When it comes to developing, investing in, attracting and retaining talent, Denmark is among the very best in the world, according to the 2016 IMD World Talent Report.
Ranking 61 nations according to their ability to foster talent, the report ranked Denmark second overall, behind only Switzerland – the same position as last year for the Danes.
“Among other reasons, it’s down to Danish companies focusing on attracting and retaining talent and employee motivation being high,” said Charlotte Rønhof, a deputy director at Dansk Industri, the confederation of Danish industry.
Can’t spank the Swiss

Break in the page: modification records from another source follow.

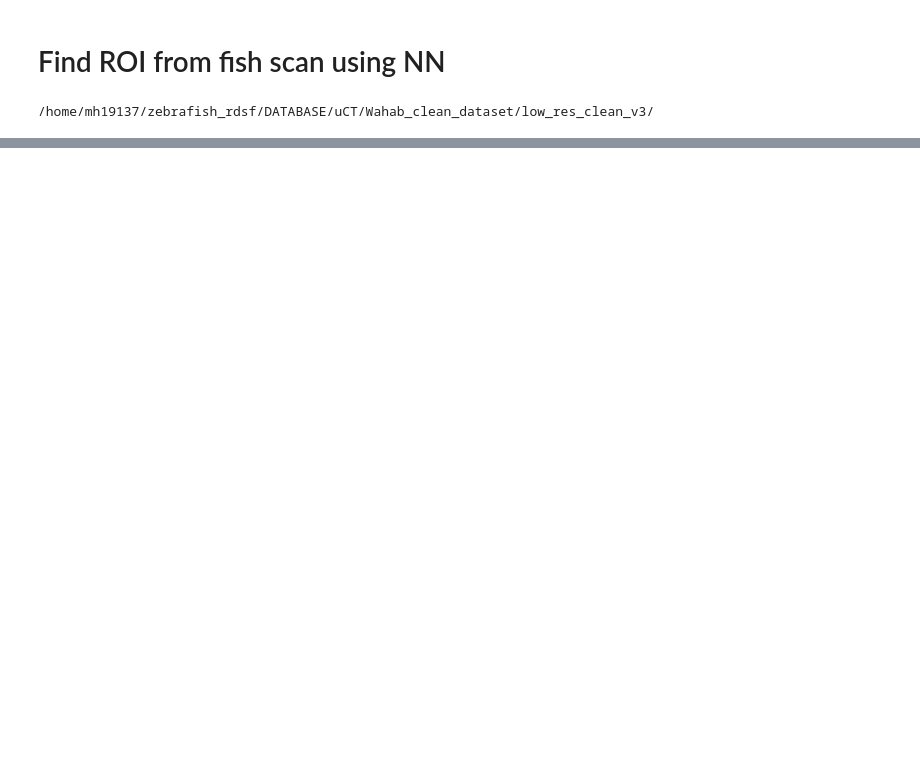
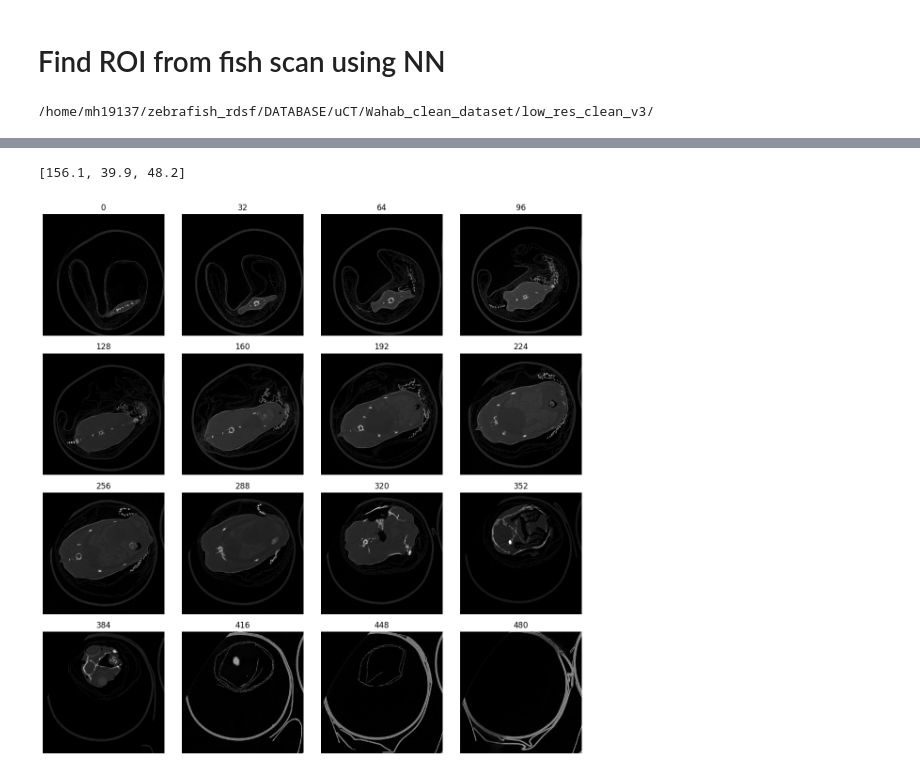
Before and after one commit to JGIBristol/fish_test, a Jupyter notebook: find_roi.ipynb, the cells around one changed output, grey strips where cells are left out. Drawn from its saved outputs; the diff is of its cells as text; code cells hidden in the pictures; blank space fills up the shorter version.

Commit message:
downsample arrays

```diff
--- a/find_roi.ipynb
+++ b/find_roi.ipynb
@@ -86,0 +56,25 @@ NameError: name 'images' is not defined
+# %%
+"""
+Downsample the arrays
+
+"""
+
+from multiprocessing import Pool, Manager
+
+from skimage.transform import resize
+
+rescaled_size = (512, 512, 512)
+
+downsampled_images = Manager().dict()
+
+
+def downsample(i: int) -> None:
+    """Downsample an image and add it to the dict"""
+    downsampled_images[i] = resize(images[i], rescaled_size, order=0)
+
+
+with Pool() as pool:
+    pool.map(downsample, range(len(images)))
+
+downsampled_images = list(downsampled_images.values())
+len(downsampled_images)
@@ -117,4 +114,5 @@ Error:
 # %%
 # Scale the locations to be in the downsampled space
 
-downsampled_jaw_locs = [[i / 10] for v in jaw_locs.values() for i in v]
+downsampled_jaw_locs = [[i / 10 for i in v] for v in jaw_locs.values()]
+downsampled_jaw_locs
@@ -121,3 +127,12 @@ downsampled_jaw_locs = [[i / 10] for v in jaw_locs.values() for i in v]
+# %%
+from dev import plot
+
+fig, axes = plot.plot_arr(downsampled_images[4])
+print(downsampled_jaw_locs[4])
+fig.savefig("downsampled.png")
+# %% [output]
+[156.1, 39.9, 48.2]
+[figure, added]
 # %%
 """
 Convert them to the right format for the model
```
Also changed, not shown: parts of 14 cells of this notebook.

The ranking is based on scores in three central areas: Investment & Development, Appeal, and Readiness. Denmark ranked first for I&D, third for Readiness and 11th for Appeal (in which the cost of living was a sizeable detractor).
Since 2007, Denmark has never been ranked below third in the IMD World Talent Report, but it has been unable to wrestle first place away from the Swiss during that time.

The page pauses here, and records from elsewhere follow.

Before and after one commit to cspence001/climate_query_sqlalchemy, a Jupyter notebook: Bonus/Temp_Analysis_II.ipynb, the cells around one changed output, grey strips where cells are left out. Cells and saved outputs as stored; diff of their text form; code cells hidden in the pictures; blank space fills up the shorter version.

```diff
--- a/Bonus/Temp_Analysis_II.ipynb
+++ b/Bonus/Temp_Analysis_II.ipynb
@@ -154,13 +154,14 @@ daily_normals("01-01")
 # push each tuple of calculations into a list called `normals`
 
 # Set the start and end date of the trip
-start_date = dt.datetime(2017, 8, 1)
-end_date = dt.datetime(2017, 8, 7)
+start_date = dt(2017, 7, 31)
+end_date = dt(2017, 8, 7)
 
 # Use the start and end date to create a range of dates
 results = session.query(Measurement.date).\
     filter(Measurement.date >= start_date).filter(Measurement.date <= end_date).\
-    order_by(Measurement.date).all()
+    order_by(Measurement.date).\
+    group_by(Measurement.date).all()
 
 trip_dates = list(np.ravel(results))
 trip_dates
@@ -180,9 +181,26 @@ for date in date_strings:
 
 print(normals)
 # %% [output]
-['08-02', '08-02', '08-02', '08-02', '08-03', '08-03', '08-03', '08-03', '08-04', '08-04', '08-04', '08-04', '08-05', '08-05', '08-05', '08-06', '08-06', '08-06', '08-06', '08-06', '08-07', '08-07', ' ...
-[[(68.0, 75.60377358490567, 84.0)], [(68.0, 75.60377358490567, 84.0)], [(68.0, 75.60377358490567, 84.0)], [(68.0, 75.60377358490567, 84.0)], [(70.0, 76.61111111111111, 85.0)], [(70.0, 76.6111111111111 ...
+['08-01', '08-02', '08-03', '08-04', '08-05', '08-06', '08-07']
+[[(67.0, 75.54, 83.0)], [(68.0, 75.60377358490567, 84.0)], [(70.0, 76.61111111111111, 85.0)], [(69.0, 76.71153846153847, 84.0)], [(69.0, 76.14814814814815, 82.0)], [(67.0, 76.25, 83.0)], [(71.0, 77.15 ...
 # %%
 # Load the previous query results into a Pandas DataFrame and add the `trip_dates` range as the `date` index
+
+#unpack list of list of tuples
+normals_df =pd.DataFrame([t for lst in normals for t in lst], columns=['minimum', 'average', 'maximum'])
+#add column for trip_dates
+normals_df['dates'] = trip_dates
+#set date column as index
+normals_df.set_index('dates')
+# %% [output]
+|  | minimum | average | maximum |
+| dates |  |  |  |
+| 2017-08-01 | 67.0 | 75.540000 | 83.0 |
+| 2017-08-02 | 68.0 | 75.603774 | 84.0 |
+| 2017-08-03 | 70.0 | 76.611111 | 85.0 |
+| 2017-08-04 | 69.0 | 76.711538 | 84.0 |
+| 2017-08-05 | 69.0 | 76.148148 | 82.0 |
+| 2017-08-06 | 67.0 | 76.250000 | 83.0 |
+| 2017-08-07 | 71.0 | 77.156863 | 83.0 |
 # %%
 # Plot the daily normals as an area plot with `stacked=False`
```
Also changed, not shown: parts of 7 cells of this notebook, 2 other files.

Belgium came third, and Sweden and the Netherlands made up the top five. Finland, Norway, Austria, Luxembourg and China Hong Kong completed the top ten.

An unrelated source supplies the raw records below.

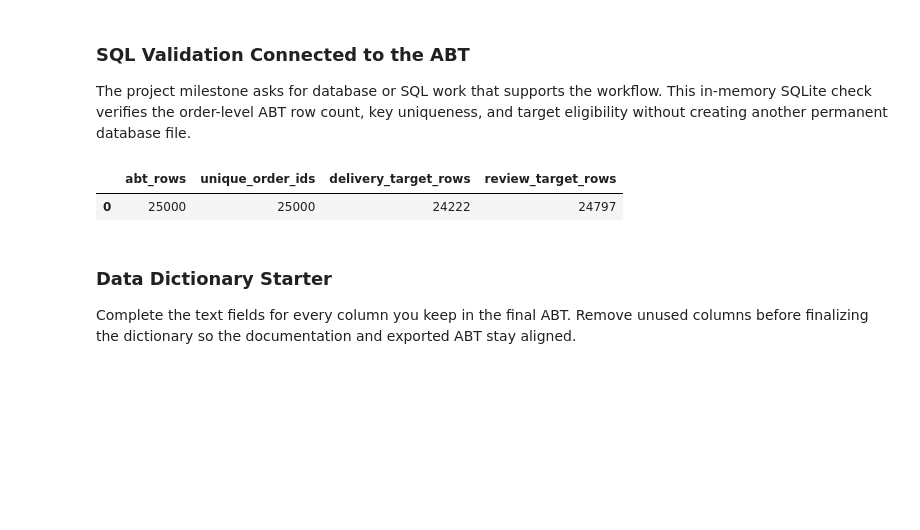
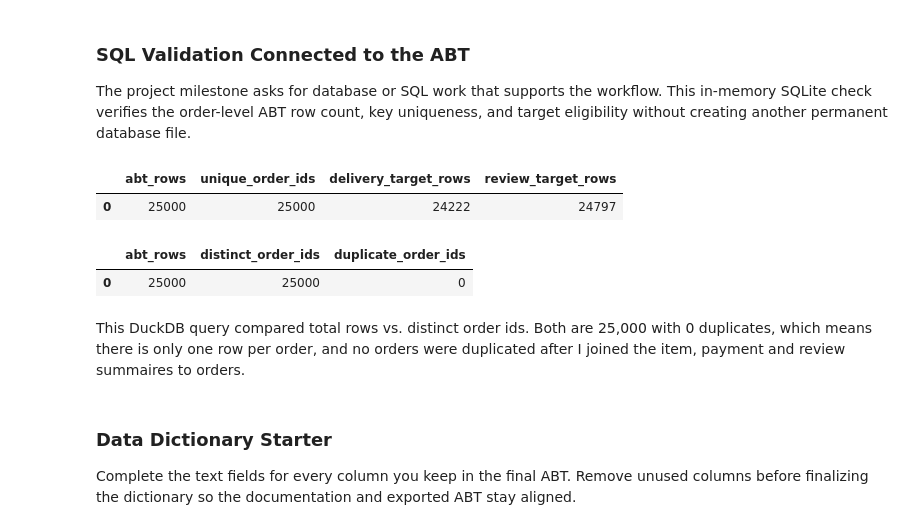
Before and after one commit to glendadavisjohnson/BAN6003_001_Project_Option2_Module1, a Jupyter notebook: notebooks/olist_project_starter.ipynb, the cells around one changed output. Drawn from its saved outputs; the diff is of its cells as text; code cells hidden in the pictures; blank space fills up the shorter version.

Commit message:
Added DuckDB  validation query
I checked for total rows, duplicates, and I joined item, payment and review summaries together.

```diff
--- a/notebooks/olist_project_starter.ipynb
+++ b/notebooks/olist_project_starter.ipynb
@@ -672,6 +672,22 @@ display(sql_abt_check)
 # %% [output]
 |  | abt_rows | unique_order_ids | delivery_target_rows | review_target_rows |
 | 0 | 25000 | 25000 | 24222 | 24797 |
+# %%
+import duckdb
+
+duckdb_abt_check = duckdb.sql("""
+SELECT COUNT(*) AS abt_rows,
+    COUNT(DISTINCT order_id) AS distinct_order_ids,
+    COUNT(*) - COUNT(DISTINCT order_id) AS duplicate_order_ids
+    FROM abt
+""").df()
+
+display(duckdb_abt_check)
+# %% [output]
+|  | abt_rows | distinct_order_ids | duplicate_order_ids |
+| 0 | 25000 | 25000 | 0 |
+# %% [markdown]
+This DuckDB query compared total rows vs. distinct order ids. Both are 25,000 with 0 duplicates, which means there is only one row per order, and no orders were  duplicated after I joined the item, payment and review summaires to orders.
 # %% [markdown]
 ### Data Dictionary Starter
 
```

Perhaps understandably, Denmark has the happiest workers in the world, according to the latest Universum Global Workforce Happiness Index. Denmark was followed by Norway, Costa Rica, Sweden and Austria in the rankings.
The study asked 200,000 professionals in 57 countries about their satisfaction with their job, willingness to recommend their employer to others and likelihood of switching jobs in the near future.
“Employee happiness is crucial for retaining good talent as well as having a motivated workforce that delivers great results and continuously innovates,” said Daniel Eckert, the research project manager at Universum.
“If the young professionals in a market show low levels of discontent, then that is a good sign for the economy as whole.”
Meanwhile, the University of Copenhagen (KU) and the Technical University of Denmark (DTU) have both been ranked among the top 100 universities in the world for delivering work-ready graduates by Times Higher Education.
KU moved up one spot to 51st, while DTU took a massive leap from 112th to 76th this year. KU was ranked the top Nordic university, followed by Stockholm (62), Helsinki (73), DTU and Lund (78). (CPH POST)